This is a tale of a marriage and holiday lights.
Year after year, he put them up and she admired them. Particularly good was the year when he designed the lower half of a Santa Claus dummy to be “caught” in the chimney, with his legs sticking out at 45-degree angles. It might have given some of the little neighborhood children nightmares to think that Santa was incapacitated and immobilized, but you know how it is. The holidays can be tough on illusions. Better grow up quick in this cruel world.
The years came and went and so did the lights. Until the year she happened to look up — it was probably March or April, so the trees would have been budding and the breezes warm — and noticed the holiday lights were still draped on the roof. “Isn’t it time to take them down?” she asked him. He complied reluctantly.
But the next year and the next, the holiday lights lingered into the spring, then the summer. One year, she looked up (it was probably around the Fourth of July, a time when she looked up a lot, since he was always shooting off handmade fireworks and she didn’t want to become a human torch, since she had no idea how she really felt about cremation) and realized the holiday lights were still there.
She started screaming about how he should take them down. He was probably in the middle of exploding something, though, and it’s hard to talk to someone who’s about to incinerate the whole neighborhood, while the police circle the house (they had been alerted by a newspaper column she’d written about his pyromaniac tendencies. The column had been, one of her friends had opined, a “cry for help”).

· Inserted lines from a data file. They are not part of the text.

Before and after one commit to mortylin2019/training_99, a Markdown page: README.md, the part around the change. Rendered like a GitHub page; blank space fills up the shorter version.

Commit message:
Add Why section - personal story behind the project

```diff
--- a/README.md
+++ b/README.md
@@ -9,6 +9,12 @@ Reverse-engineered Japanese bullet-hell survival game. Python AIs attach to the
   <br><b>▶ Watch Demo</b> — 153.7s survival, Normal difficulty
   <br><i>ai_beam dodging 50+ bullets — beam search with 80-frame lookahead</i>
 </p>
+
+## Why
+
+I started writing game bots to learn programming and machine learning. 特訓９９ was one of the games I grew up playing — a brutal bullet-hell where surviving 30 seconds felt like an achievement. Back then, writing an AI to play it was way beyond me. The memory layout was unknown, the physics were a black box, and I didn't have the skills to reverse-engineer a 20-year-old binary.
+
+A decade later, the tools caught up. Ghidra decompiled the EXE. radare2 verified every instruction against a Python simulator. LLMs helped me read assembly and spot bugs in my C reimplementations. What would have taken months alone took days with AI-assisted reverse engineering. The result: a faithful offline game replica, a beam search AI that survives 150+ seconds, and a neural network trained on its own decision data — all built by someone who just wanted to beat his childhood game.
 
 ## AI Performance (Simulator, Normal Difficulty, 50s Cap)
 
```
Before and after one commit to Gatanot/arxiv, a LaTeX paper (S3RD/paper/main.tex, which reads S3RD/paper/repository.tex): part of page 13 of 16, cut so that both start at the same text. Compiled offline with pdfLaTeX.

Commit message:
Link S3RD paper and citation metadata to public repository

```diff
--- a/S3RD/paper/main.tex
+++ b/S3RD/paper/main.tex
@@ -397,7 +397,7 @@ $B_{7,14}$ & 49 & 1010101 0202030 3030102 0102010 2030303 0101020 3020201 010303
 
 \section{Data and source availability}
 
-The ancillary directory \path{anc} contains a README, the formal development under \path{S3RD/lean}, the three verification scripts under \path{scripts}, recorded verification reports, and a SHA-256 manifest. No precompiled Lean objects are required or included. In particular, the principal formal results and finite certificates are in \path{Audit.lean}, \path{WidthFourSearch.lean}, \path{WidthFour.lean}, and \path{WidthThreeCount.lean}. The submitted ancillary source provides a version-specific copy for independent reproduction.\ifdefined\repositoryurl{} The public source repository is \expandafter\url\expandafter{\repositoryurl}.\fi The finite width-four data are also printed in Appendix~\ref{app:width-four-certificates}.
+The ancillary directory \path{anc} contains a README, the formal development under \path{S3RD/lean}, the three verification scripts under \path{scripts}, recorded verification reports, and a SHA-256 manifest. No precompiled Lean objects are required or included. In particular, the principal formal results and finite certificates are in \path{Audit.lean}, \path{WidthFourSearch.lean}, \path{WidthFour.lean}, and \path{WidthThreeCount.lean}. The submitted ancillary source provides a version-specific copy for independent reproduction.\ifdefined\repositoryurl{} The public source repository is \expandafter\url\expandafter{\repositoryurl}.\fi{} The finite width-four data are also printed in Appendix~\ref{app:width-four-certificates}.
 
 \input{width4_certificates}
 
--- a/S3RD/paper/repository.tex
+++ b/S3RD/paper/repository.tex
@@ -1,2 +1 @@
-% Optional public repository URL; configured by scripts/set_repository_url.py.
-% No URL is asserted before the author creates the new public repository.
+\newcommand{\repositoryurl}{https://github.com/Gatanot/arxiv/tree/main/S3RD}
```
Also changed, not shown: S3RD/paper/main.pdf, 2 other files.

When the last explosion went off and the whole yard smelled like gunpowder, he said something about how inefficient it was to pull down the lights in July. Why, the holidays were going to be back in just a few short months! Why mess with the status quo? Why create more work? Being as lazy as he was, with standards that were just about as low, she had to admit he had a point. Not a good point, but a point. She gave in. She raised the white flag. She surrendered to the inevitable. Ho, ho, ho, he said.
So, years passed and they moved to another house, where the holiday lights went up and stayed up year around. After a while, she didn’t even think about it. Why dwell on marital defeats? Why not celebrate the occasional victory, instead? Hey, why keep score, anyway?
Until this year. She kept wondering when he was going to notice. They had finally had their house painted in the summer (it was either that or face a lynch mob of neighbors ranting about peeling paint and diminished property values). The painters, being thorough, had taken down the holiday lights.
“Well,” he said, a few days after Thanksgiving, “I think it’s time to turn on the lights.”
“What lights?” she asked.
“The Christmas lights,” he said, pointing to the house.
“Oh!” she said. “You mean the lights the painters took down?”
Two weeks later, he’s still threatening to put the lights back up (he loves getting up on the roof and giving her the vapors, for one thing). He continues to talk about coming up with “a new concept” for the lights this year. Maybe something even more extravagant and dazzling and more original?
She listens to him talk and nods her head. Maybe he’ll just forget about it, she thinks. Maybe, this year, she and the house will both be de-lighted. Ho, ho, ho!
(Copyright 2008 by Ruth Pennebaker)